WHEN IT comes to micromanagement, it’s hard to beat Ferrari. Applied to its cars, that’s a good thing, of course, but the company has taken the philosophy even further and warned that it will penalise any journalist who writes about the driving abilities of the new LaFerrari before it says they can. It is asking them to sign a contract in which they agree to pay a hefty €50,000 (£42,000) for disobeying the rules.
Embargo dates are regularly set by manufacturers who may ask journalists not to publish details about a test drive before a particular date, but no one can recall a financial penalty having been applied before.
It has shone a spotlight on the practice of embargoes, which are being imposed ever more tightly across the car industry. Initially, they were intended to create fairness between newspapers and magazines with varying deadlines, ensuring that they could publish stories at a similar time. But they are increasingly used by manufacturers to maximise their marketing strategies.

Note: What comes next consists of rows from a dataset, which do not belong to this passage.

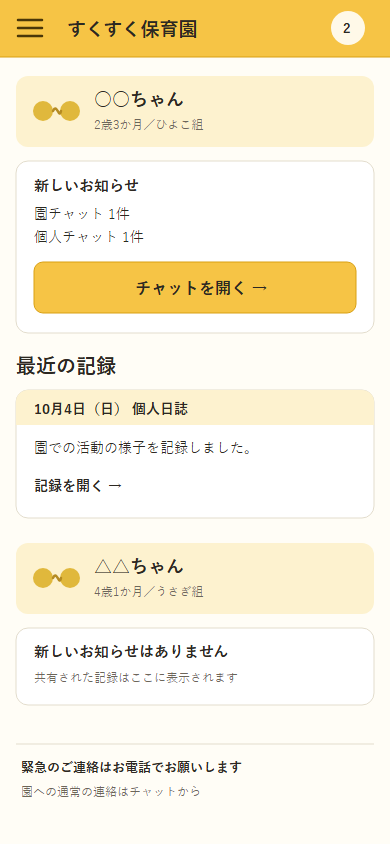
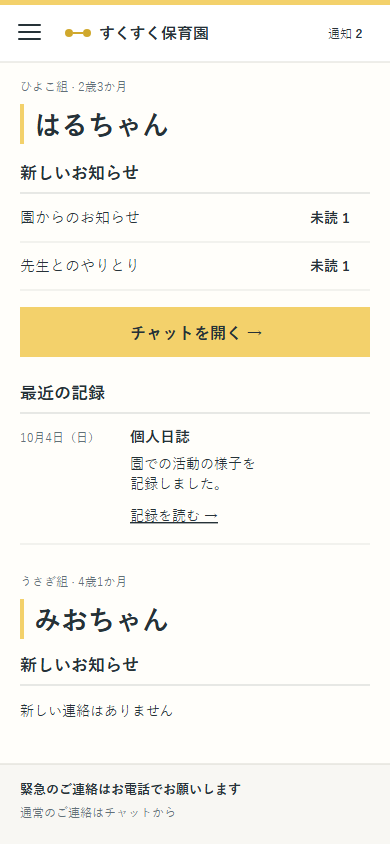
画面見本の汎用的な装飾を見直す

diff --git a/図/デザインアーキテクチャ案.md b/図/デザインアーキテクチャ案.md
@@ -4,16 +4,19 @@
 | :-- | :-- |
 | 状態 | チーム確認用のたたき台。要件・基本設計の確定事項は変更しない |
 | 作成日 | 2026-10-05 |
+| 改訂日 | 2026-10-05。GitHub Issue #72 を受け、初稿の均等なカード配置と飾りの線画を見直した |
 | 対象 | 職員ダッシュボード、保護者ホームを起点とする全画面の視覚表現 |
 | 典拠 | `README.md`「背景・コンセプト」「設計原則」、`要件定義書.md`「コンセプトとターゲット層」(1-1)、`基本設計書.md`「画面基本構成」(3-5)、`図/画面詳細図.md`「共通レイアウト」(1)・「職員ダッシュボード」(2-6)・「保護者ホーム」(2-7) |
 
 ## ねらい
 
-**「つながる線」「記録帳」「作業台」を1つの仕組みとして扱う。** 保護者と保育士に共通する色・文字・アイコンを持ち、見ることが中心の画面には記録帳の読みやすさ、入力と確認が中心の画面には作業台の素早さを適用する。「つながる線」は画面間の共通する形と挿絵に使う。園児の情報や写真より目立つ装飾にはしない。
+**「つながる線」「記録帳」「作業台」を1つの仕組みとして扱う。** 保護者と保育士に共通する色・文字・アイコンを持ち、見ることが中心の画面には記録帳の読みやすさ、入力と確認が中心の画面には作業台の素早さを適用する。「つながる線」はサービス名の脇にある小さな印に留める。園児の情報や写真より目立つ装飾にはしない。
+
+初稿の画面見本は、**同じ大きさの角丸カードを繰り返し、意味のない曲線を飾ったため、実際の連絡や作業から離れた見た目になった。** 改訂版では未対応を行の一覧にし、保護者の記録は日付・種類・本文の順に読む構成へ変えた。黄色を画面全面に敷かず、現在地と主な操作に絞る。
 
 | 層 | 共通するもの | 職員向け | 保護者向け |
 | :-- | :-- | :-- | :-- |
-| ブランド | 優しい黄色、角の丸み、細い曲線、同じアイコンの意味 | ヘッダと現在地の印に使う | ヘッダと案内に使う |
+| ブランド | 優しい黄色、2点をつなぐ小さな印、同じアイコンの意味 | 現在地と主な操作に使う | サービス名と主な操作に使う |
 | 情報 | 日付、園児名、共有状態、行き先を文字で示す | 件数と操作を先に置く | 園児ごとの記録と連絡を先に置く |
 | 画像 | UI素材と園児写真を分離する | 業務中の挿絵を抑える | 写真がある記録では写真を主役にする |
 | 操作 | 44×44px以上の操作領域と明確なラベル | 12カラム、サイドナビ | シングルカラム、メニュー |
@@ -22,30 +25,31 @@
 
 ### 色
 
-次の具体値は**画面案を比較するための仮値**であり、確定した設計値ではない。Go + React モックアップの `web/src/styles/tokens.css` にある値を起点にする。採用時は同ファイルの `web/仮置き値.md` の扱いを確認し、実画面で文字の読みやすさを検証する。
+次の具体値は**画面案を比較するための仮値**であり、確定した設計値ではない。既存モックアップの `web/src/styles/tokens.css` とは異なる候補色を試している。採用時は `web/仮置き値.md` の扱いを確認し、実画面で文字の読みやすさを検証する。
 
 | 役割 | 仮の色 | 使い方 |
 | :-- | :-- | :-- |
-| 主色 | `#F6C445` | ヘッダ、主要ボタン、現在地。黄色の上の文字は濃い色にする |
-| 主色の淡色 | `#FDF2CF` | 選択中の行、記録の見出し、控えめな強調 |
-| 背景 | `#FFFDF6` | 画面全体。本文カードは白で分ける |
-| 本文 | `#2C2822` | 日付、園児名、本文、ボタン名 |
-| 警告 | `#C62828` | 午睡の異常・エラーなど、対処が必要な情報に使う |
+| 主色 | `#F3D16B` | 画面上端の細い線、主要ボタン、現在地。黄色の上の文字は濃い色にする |
+| 地の色 | `#F8F7F3` | 職員画面の背景。情報のある面は白で分ける |
+| 保護者画面の背景 | `#FFFEFA` | 記録を読む面。区切りは細い線で示す |
+| 本文 | `#263238` | 日付、園児名、本文、ボタン名 |
+| 警告 | 既存設計の警告色を使用 | 午睡の異常・エラーなど、対処が必要な情報に使う。今回の見本には警告状態を含めない |
 
 黄色を「安心」「正常」の判定には使わない。警告は色だけに依存せず、対象・状態・必要な操作を文字で示す。日誌の下書き・申請・差し戻し・承認済みも、色と状態名を一緒に表示する。
 
 ### 形・文字・アイコン
 
-- カードとボタンは既存モックアップの角丸を基準にする。記録帳らしさは**日付の見出し、区切り線、余白**で表し、紙の背景模様や手書き文字を本文には使わない。
+- すべての情報をカードに入れない。職員の未対応は**1行に1件の一覧**、保護者の記録は**日付を添えた段落**で表す。区切り線と余白で関係を示す。
+- 角丸、影、背景模様を装飾として重ねない。ボタンと情報の領域を、色だけでなく位置と文字で区別する。
 - アイコンは同じ太さの線画で統一する。意味が必要な操作には「チャットを開く」「日誌を書く」などの文字を添える。アイコンだけの操作は共通ヘッダのメニュー・通知などに限る。
-- 「つながる線」はヘッダや空の状態の挿絵に使う。園児の写真、入力欄、件数、警告の上には重ねない。
+- 「つながる線」はサービス名の脇の小さな印に使う。園児の写真、入力欄、件数、警告の上には重ねない。空の状態も、まず「新しい連絡はありません」のような文で示す。
 - 装飾的な子どもの絵は年齢・性別・発達段階を推測させる記号として使わない。発達チェックの結果を表情や色で評価しない。
 
 ## 画像素材の構成
 
 | 種類 | 用途と配置 | 管理・表示 |
 | :-- | :-- | :-- |
-| ブランドの線画 | トップ、利用開始の案内、記録やメッセージがない状態 | アプリに同梱する共通素材。差し替えやすいよう画面本文と分離する |
+| ブランドの線画 | サービス名の脇に置く「2点をつなぐ線」の小さな印 | アプリに同梱する共通素材。空の状態や業務画面を無理に絵で埋めない |
 | 機能アイコン | 日誌、チャット、午睡、発達、園児管理、通知 | 同じ意味に同じ絵を使い、文字ラベルを併記する |
 | 園児が写る写真 | 日誌とチャットの添付 | UI素材と混ぜず、`基本設計書.md`「添付ファイルの実体の保存先」(5-5) の権限判定を経て配信する。共有された記録のみ保護者に見せる |
 | 画面画像 | 設計・提出用の実画面 | `図/画面画像/` で管理し、実装が変われば撮り直す（`図/画面詳細図.md`「表記ルール」(0-1)） |

diff --git a/修正箇所/00_INDEX.md b/修正箇所/00_INDEX.md
@@ -13,7 +13,7 @@
 | 03 | [03_要件定義書_穴レビュー.md](03_要件定義書_穴レビュー.md) | 要件定義書 第1.4版・発達チェック要件定義書 第2.0版の横断レビュー。論理矛盾6件（招待コードと複数保護者の矛盾など）／未定義の機能領域8件（年度更新・欠席連絡・利用規約など）／実装で詰まる曖昧さ9件、計23件 | 22件対応済み（第1.5版）／B-7 欠席連絡のみ判断待ち |
 | 04 | [04_マスタ文書_身体記録_修正指示.md](04_マスタ文書_身体記録_修正指示.md) | マスタ文書「基本設計書」（Google ドキュメント）の遅れに対する差分指示6件と、他パートへの申し送り11件 | **役割を終えた**（2026/09/07）。**Google ドキュメント側のマスタを廃止し、リポジトリの `.md` に一本化した**ため、差分を当てる先が無くなった。旧文書は Drive で `【退役】基本設計書（旧版・2026-09-01時点）` へ改名済み。履歴として残す |
 | 05 | [05_ガントチャート_中間発表_修正指示.md](05_ガントチャート_中間発表_修正指示.md) | `チーム用ガントチャート_PC.xlsx`（Drive「ガントチャート」フォルダ）の中間発表本番が 2026/11/21（土）のまま。実際は **2026/11/25（水）・会場なはーと**。差分3件と、前工程（台本・原稿・リハーサル）を後ろ倒しするかの判断待ち3件 | **適用待ち**（書き込み許可フォルダ外のため、編集権限を持つメンバーが適用する） |
-| 06 | [06_デザイン見本_見た目レビュー.md](06_デザイン見本_見た目レビュー.md) | 職員ダッシュボードと保護者ホームの画面見本が汎用的に見えるという指摘（GitHub Issue #72） | 対応中 |
+| 06 | [06_デザイン見本_見た目レビュー.md](06_デザイン見本_見た目レビュー.md) | 職員ダッシュボードと保護者ホームの画面見本が汎用的に見えるという指摘（GitHub Issue #72） | 改訂案を提示・確認待ち |
 
 ### No.01 の対応経緯（棚卸し：2026/08/27）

As a result, many publications — including The Sunday Times — have published material ahead of the embargo in the best interests of readers.